(Web page edit records)
================================

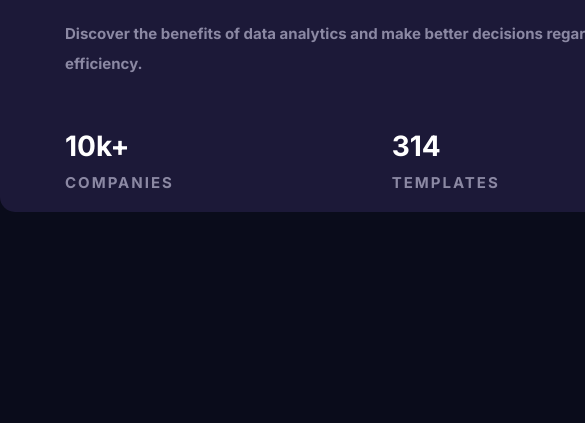
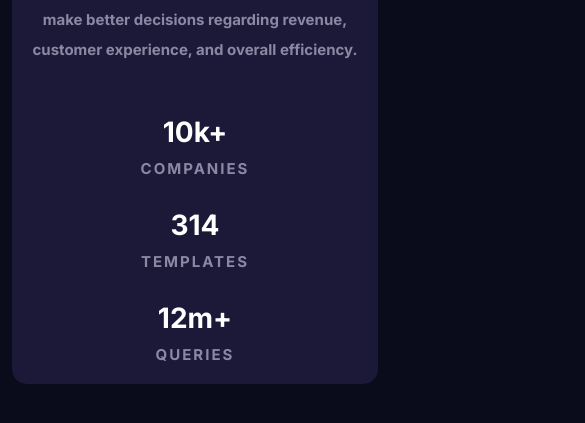
Before and after one commit to YuriyTikhonoff/frontend-mentor-resposive-stats-card, a plain HTML site: page index.html in a window 390 px wide. Shown: the part 629-1052 px from the top of the page, 585 px wide, since content can reach past the window. Before the commit the page ends 844 px from the top, so only its background shows below. Drawn offline with Linux system fonts and the light colour scheme.

Commit message:
Add newest updates

```diff
--- a/styles.css
+++ b/styles.css
@@ -14,7 +14,7 @@ body {
 
 .card{
     margin-top: 175px;
-    width: 1110px;
+    max-width: 1110px;
     /* height: 450px; */
     background-color: #1C1938;
     margin: 0 auto;
@@ -105,13 +105,27 @@ body {
 }
 
 @media only screen and (max-width: 1000px) {
+    body {
+        padding: 10% 3%;
+    }
     .card {
         display: flex;
         flex-direction: column-reverse;
+        width: 100%;
+
         /* background-color: yellow; */
     }
     .card-body{
         width: 100%;
+        display: flex;
+        flex-direction: column;
+        align-items: center;
+        padding: 20px;
+        text-align: center;
+    }
+
+    .card-body__desc {
+        padding: 0;
     }
 
 
@@ -123,4 +137,9 @@ body {
        width: 100vw;
     }
 
+    .card-body__numbers {
+        flex-direction: column;
+        gap: 30px;
+    }
+
 }
```
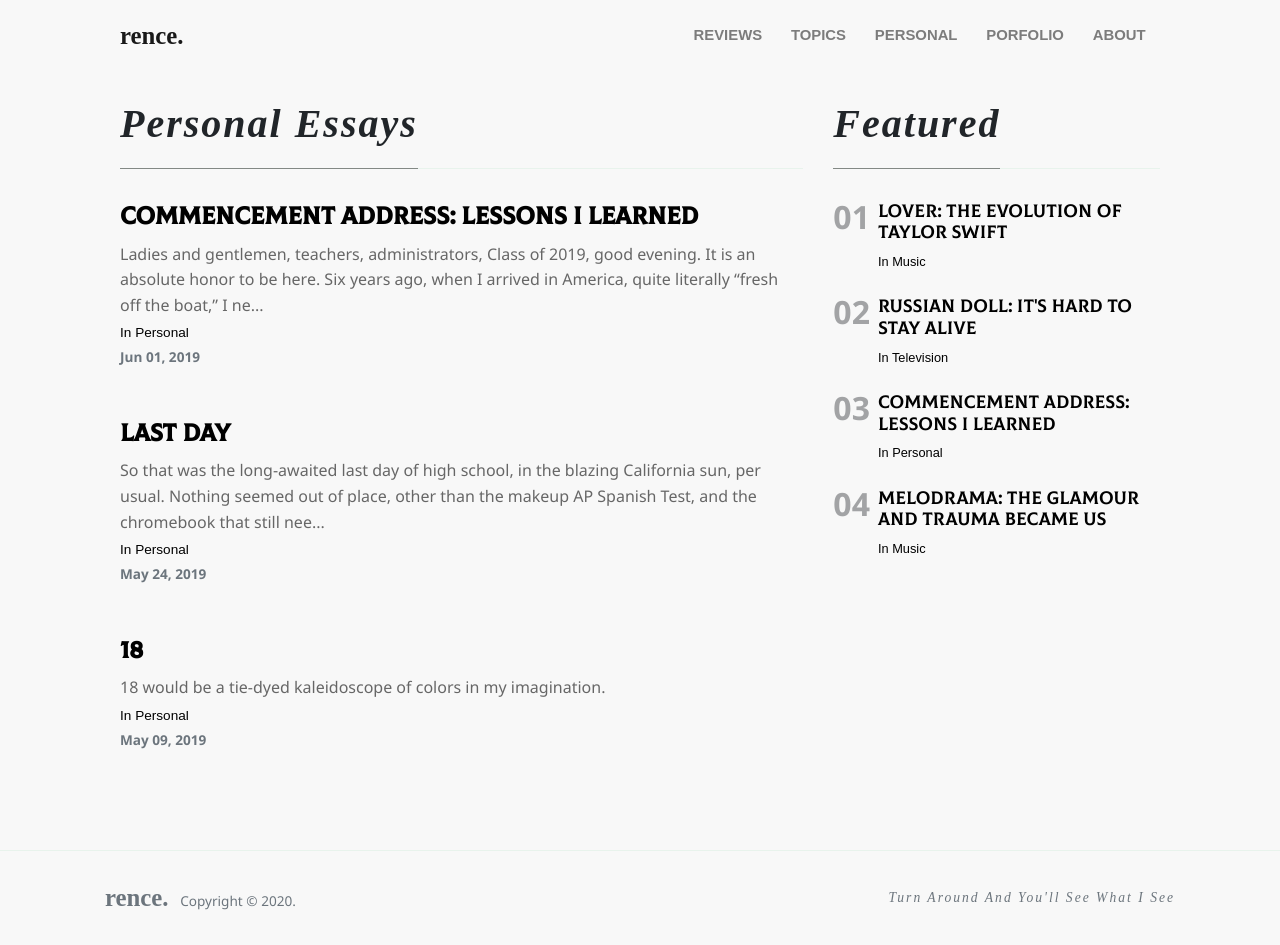
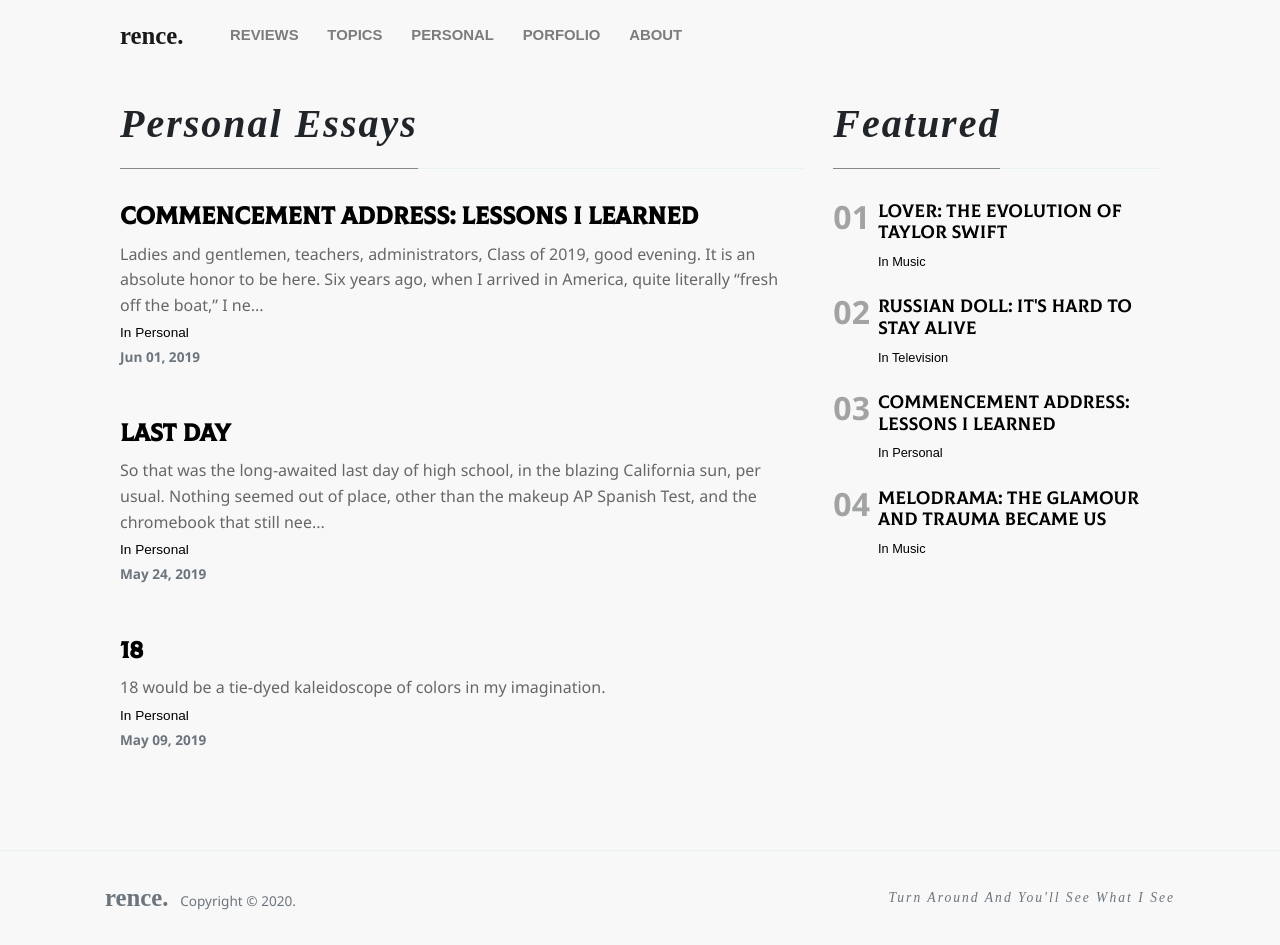
Before and after one commit to law-wang/Moodblog, a Jekyll site: the page built from _pages/personal.html, in a window 1280 px wide and 945 px high. Built offline with Jekyll 4.4.1, drawn with Linux system fonts in a browser that asks for light colours; nearby versions of some CDN libraries; some web fonts are replaced.

Commit message:
edited nav bar

```diff
--- a/_layouts/default.html
+++ b/_layouts/default.html
@@ -35,16 +35,16 @@
     <!-- Navbar -->
     <nav id="MagicMenu" class="topnav navbar navbar-expand-lg navbar-light bg-main fixed-top">
     <div class="justify-content-between container">
-        <a class="navbar-brand" href="{{ site.baseurl }}/index.html"><strong>rence.</strong></a>
         <div>
+          <a class="navbar-brand" href="{{ site.baseurl }}/index.html"><strong>rence.</strong></a>
           <button class="navbar-toggler collapsed" type="button" data-toggle="collapse" data-target="#navbarColor02" aria-controls="navbarColor02" aria-expanded="false" aria-label="Toggle navigation">
           <span class="navbar-toggler-icon"></span>
           </button>
-          <div class="navbar-collapse collapse" id="navbarColor02" style="">
-              <ul class="navbar-nav mr-auto d-flex align-items-center">
-                 {% include menu-header.html %}
-              </ul>
-          </div>
+        </div>
+        <div class="navbar-collapse collapse" id="navbarColor02" style="">
+            <ul class="navbar-nav mr-auto d-flex align-items-center">
+               {% include menu-header.html %}
+            </ul>
         </div>
     </div>
     </nav>
```
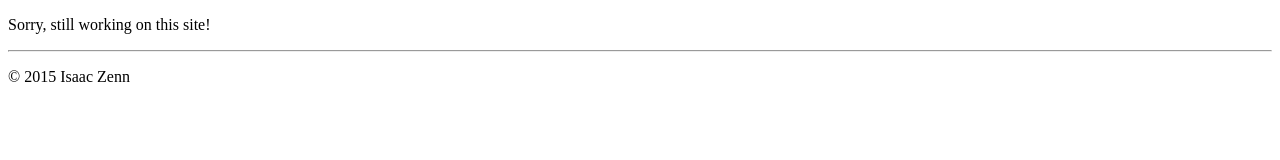
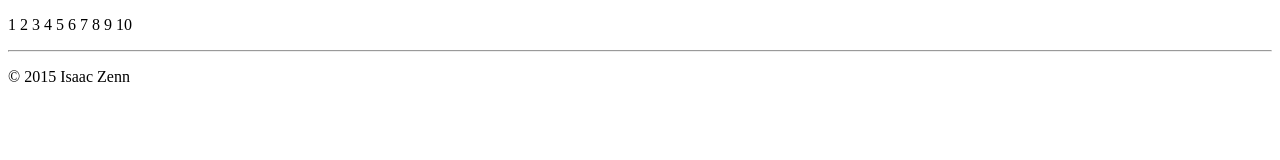
Before and after one commit to ARMmaster17/googuy3.github.io, a plain HTML site: page index.html in a window 1280 px wide. Drawn offline with Linux system fonts and the light colour scheme.

Commit message:
wrote numbers

```diff
--- a/index.html
+++ b/index.html
@@ -5,7 +5,7 @@
     <link rel="stylesheet" href="/src/css/global.css">
   <head>
   <body>
-    <p>Sorry, still working on this site!</p>
+    <p> 1 2 3 4 5 6 7 8 9 10</p>
     <hr>
     <p>&copy; 2015 Isaac Zenn</p>
   </body>
```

================================

## What this task involves
With the pictures set aside, copy each line above as written.

## Exercise answer
Before and after one commit to YuriyTikhonoff/frontend-mentor-resposive-stats-card, a plain HTML site: page index.html in a window 390 px wide. Shown: the part 629-1052 px from the top of the page, 585 px wide, since content can reach past the window. Before the commit the page ends 844 px from the top, so only its background shows below. Drawn offline with Linux system fonts and the light colour scheme.

Commit message:
Add newest updates

```diff
--- a/styles.css
+++ b/styles.css
@@ -14,7 +14,7 @@ body {
 
 .card{
     margin-top: 175px;
-    width: 1110px;
+    max-width: 1110px;
     /* height: 450px; */
     background-color: #1C1938;
     margin: 0 auto;
@@ -105,13 +105,27 @@ body {
 }
 
 @media only screen and (max-width: 1000px) {
+    body {
+        padding: 10% 3%;
+    }
     .card {
         display: flex;
         flex-direction: column-reverse;
+        width: 100%;
+
         /* background-color: yellow; */
     }
     .card-body{
         width: 100%;
+        display: flex;
+        flex-direction: column;
+        align-items: center;
+        padding: 20px;
+        text-align: center;
+    }
+
+    .card-body__desc {
+        padding: 0;
     }
 
 
@@ -123,4 +137,9 @@ body {
        width: 100vw;
     }
 
+    .card-body__numbers {
+        flex-direction: column;
+        gap: 30px;
+    }
+
 }
```
Before and after one commit to law-wang/Moodblog, a Jekyll site: the page built from _pages/personal.html, in a window 1280 px wide and 945 px high. Built offline with Jekyll 4.4.1, drawn with Linux system fonts in a browser that asks for light colours; nearby versions of some CDN libraries; some web fonts are replaced.

Commit message:
edited nav bar

```diff
--- a/_layouts/default.html
+++ b/_layouts/default.html
@@ -35,16 +35,16 @@
     <!-- Navbar -->
     <nav id="MagicMenu" class="topnav navbar navbar-expand-lg navbar-light bg-main fixed-top">
     <div class="justify-content-between container">
-        <a class="navbar-brand" href="{{ site.baseurl }}/index.html"><strong>rence.</strong></a>
         <div>
+          <a class="navbar-brand" href="{{ site.baseurl }}/index.html"><strong>rence.</strong></a>
           <button class="navbar-toggler collapsed" type="button" data-toggle="collapse" data-target="#navbarColor02" aria-controls="navbarColor02" aria-expanded="false" aria-label="Toggle navigation">
           <span class="navbar-toggler-icon"></span>
           </button>
-          <div class="navbar-collapse collapse" id="navbarColor02" style="">
-              <ul class="navbar-nav mr-auto d-flex align-items-center">
-                 {% include menu-header.html %}
-              </ul>
-          </div>
+        </div>
+        <div class="navbar-collapse collapse" id="navbarColor02" style="">
+            <ul class="navbar-nav mr-auto d-flex align-items-center">
+               {% include menu-header.html %}
+            </ul>
         </div>
     </div>
     </nav>
```
Before and after one commit to ARMmaster17/googuy3.github.io, a plain HTML site: page index.html in a window 1280 px wide. Drawn offline with Linux system fonts and the light colour scheme.

Commit message:
wrote numbers

```diff
--- a/index.html
+++ b/index.html
@@ -5,7 +5,7 @@
     <link rel="stylesheet" href="/src/css/global.css">
   <head>
   <body>
-    <p>Sorry, still working on this site!</p>
+    <p> 1 2 3 4 5 6 7 8 9 10</p>
     <hr>
     <p>&copy; 2015 Isaac Zenn</p>
   </body>
```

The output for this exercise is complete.